This recalibration makes a great deal of sense but would actually go a step further – replacing the terms “developed” and “emerging” with “mature” and “growth” markets respectively. In the world economy today a handful of the most established markets are growing at less than 2% annually, while others are growing in the high single digits or low double digits. On average this adds up to about 4.8% in worldwide growth – the question is, what side of that average are you on? Those that fall into the “mature” bucket are most (though not necessarily all) of the EU nations, the US and Japan, while into the growth bucket alongside the usual suspects of Brazil, China and India you also will have Hong Kong, Singapore and Australia (and perhaps even EU export powerhouse Germany). In other words the important division is not between developed and emerging, but between slow-growth and high-growth. And that division is dynamic – fluidly changing rather than being fixed in time.

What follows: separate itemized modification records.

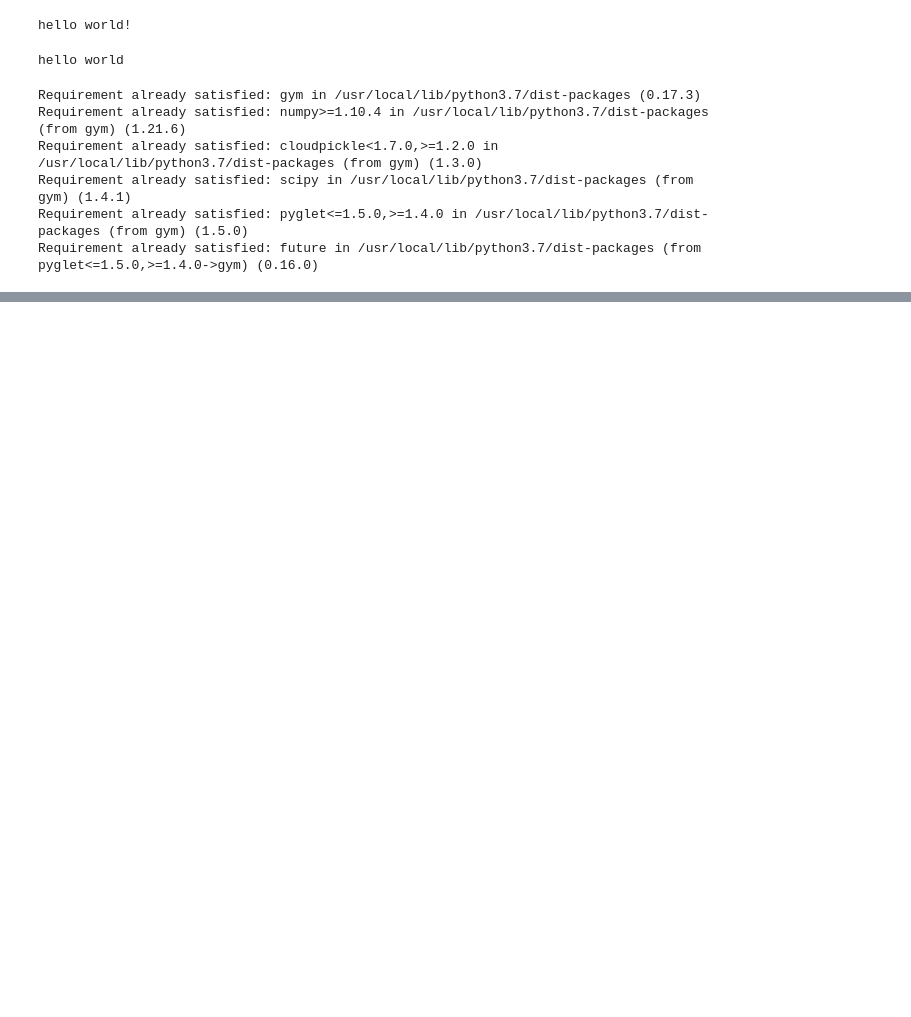
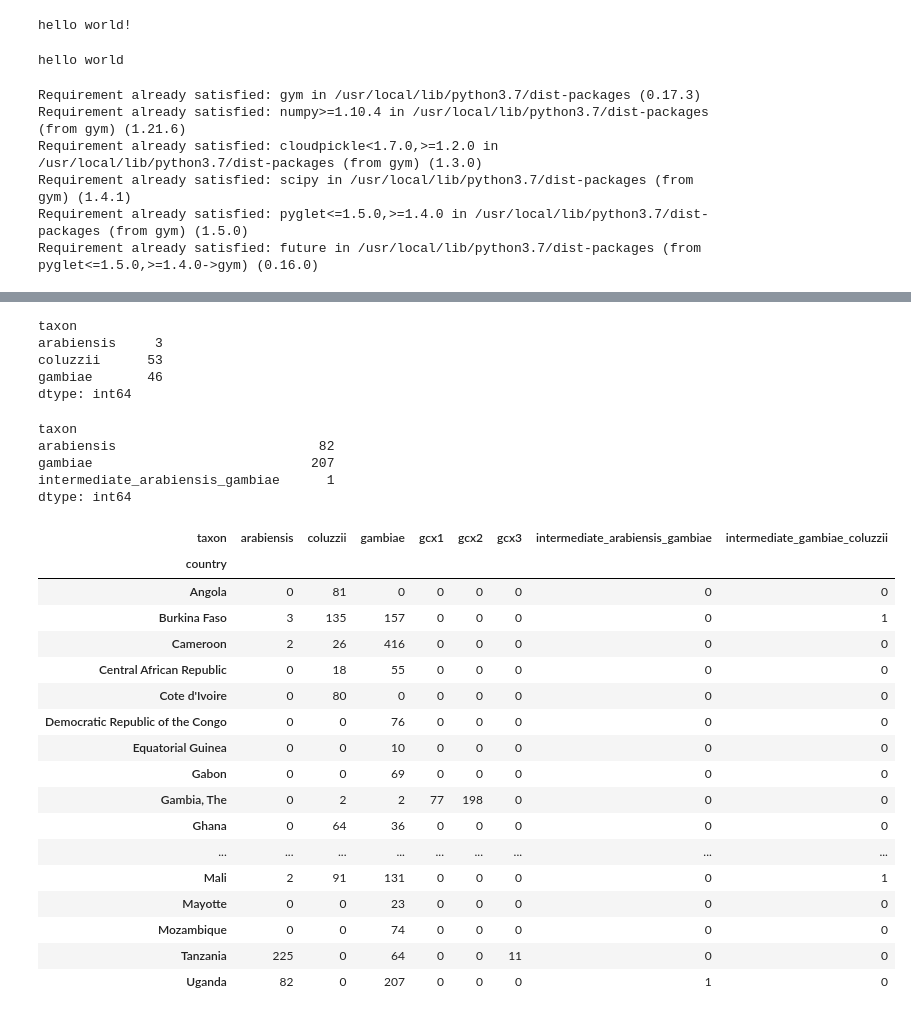
Before and after one commit to tusubirarita/My-Repo, a Jupyter notebook: colabintrotutorial.ipynb, the cells around one changed output, grey strips where cells are left out. Cells and saved outputs as stored; diff of their text form; code cells hidden in the pictures; blank space fills up the shorter version.

```diff
--- a/colabintrotutorial.ipynb
+++ b/colabintrotutorial.ipynb
@@ -27,0 +248,18 @@ import gym
+# %%
+#Let's break this down by mosquito species
+df_samples.query("country == 'Burkina Faso' and year ==2014").groupby("taxon").size()
+# %% [output]
+taxon
+arabiensis     3
+coluzzii      53
+gambiae       46
+dtype: int64
+# %%
+#Let's break it down by mosquito species for Uganda
+df_samples.query("country == 'Uganda' and year == 2012").groupby("taxon").size()
+# %% [output]
+taxon
+arabiensis                          82
+gambiae                            207
+intermediate_arabiensis_gambiae      1
+dtype: int64
@@ -27,0 +272,31 @@ import gym
+# %%
+pivot_country_taxon = (
+    df_samples
+    .pivot_table(
+        index="country",
+        columns="taxon",
+        values="sample_id",
+        aggfunc="count",
+        fill_value=0
+    )
+)
+pivot_country_taxon
+# %% [output]
+| taxon | arabiensis | coluzzii | gambiae | gcx1 | gcx2 | gcx3 | intermediate_arabiensis_gambiae | intermediate_gambiae_coluzzii |
+| country |  |  |  |  |  |  |  |  |
+| Angola | 0 | 81 | 0 | 0 | 0 | 0 | 0 | 0 |
+| Burkina Faso | 3 | 135 | 157 | 0 | 0 | 0 | 0 | 1 |
+| Cameroon | 2 | 26 | 416 | 0 | 0 | 0 | 0 | 0 |
+| Central African Republic | 0 | 18 | 55 | 0 | 0 | 0 | 0 | 0 |
+| Cote d'Ivoire | 0 | 80 | 0 | 0 | 0 | 0 | 0 | 0 |
+| Democratic Republic of the Congo | 0 | 0 | 76 | 0 | 0 | 0 | 0 | 0 |
+| Equatorial Guinea | 0 | 0 | 10 | 0 | 0 | 0 | 0 | 0 |
+| Gabon | 0 | 0 | 69 | 0 | 0 | 0 | 0 | 0 |
+| Gambia, The | 0 | 2 | 2 | 77 | 198 | 0 | 0 | 0 |
+| Ghana | 0 | 64 | 36 | 0 | 0 | 0 | 0 | 0 |
+| ... | ... | ... | ... | ... | ... | ... | ... | ... |
+| Mali | 2 | 91 | 131 | 0 | 0 | 0 | 0 | 1 |
+| Mayotte | 0 | 0 | 23 | 0 | 0 | 0 | 0 | 0 |
+| Mozambique | 0 | 0 | 74 | 0 | 0 | 0 | 0 | 0 |
+| Tanzania | 225 | 0 | 64 | 0 | 0 | 11 | 0 | 0 |
+| Uganda | 82 | 0 | 207 | 0 | 0 | 0 | 1 | 0 |
```
Also changed, not shown: parts of 43 cells of this notebook.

What about that third category of frontier markets? This asset class serves a purpose similar to that which emerging markets played about twenty years ago. Frontier markets – again, this refers to places like Ghana and Vietnam – can exhibit the potential for very high growth but are also erratic, with less stability in their legal, political and market infrastructures. These countries can provide extra juice to a portfolio (not just from the prospect of high returns but also a lower level of correlation with other equities exposures) – but because of the very high level of volatility that exposure is best contained to a relatively modest percentage of the total portfolio.
So if we now have the three buckets of mature, growth and frontier markets, what is the optimal allocation for forward-looking portfolios? Here is where we invoke the word that appears in the title of this article: Migration. At MVCM we do not believe that radical overnight changes to allocation weightings is a prudent course of action. Rather, we imagine a path towards an optimal allocation that evolves over a period – say of 5 years – that we execute at selective times when we think market conditions and asset valuations look favorable.
That future allocation could be as much as near-parity weightings between mature and growth markets for portfolios strongly oriented towards capital appreciation, while frontier market weightings could range between 4 – 10% or so, depending on the usual risk and return considerations. But we will take whatever time, deliberation and appraisal of market conditions is necessary to get there in a prudent manner.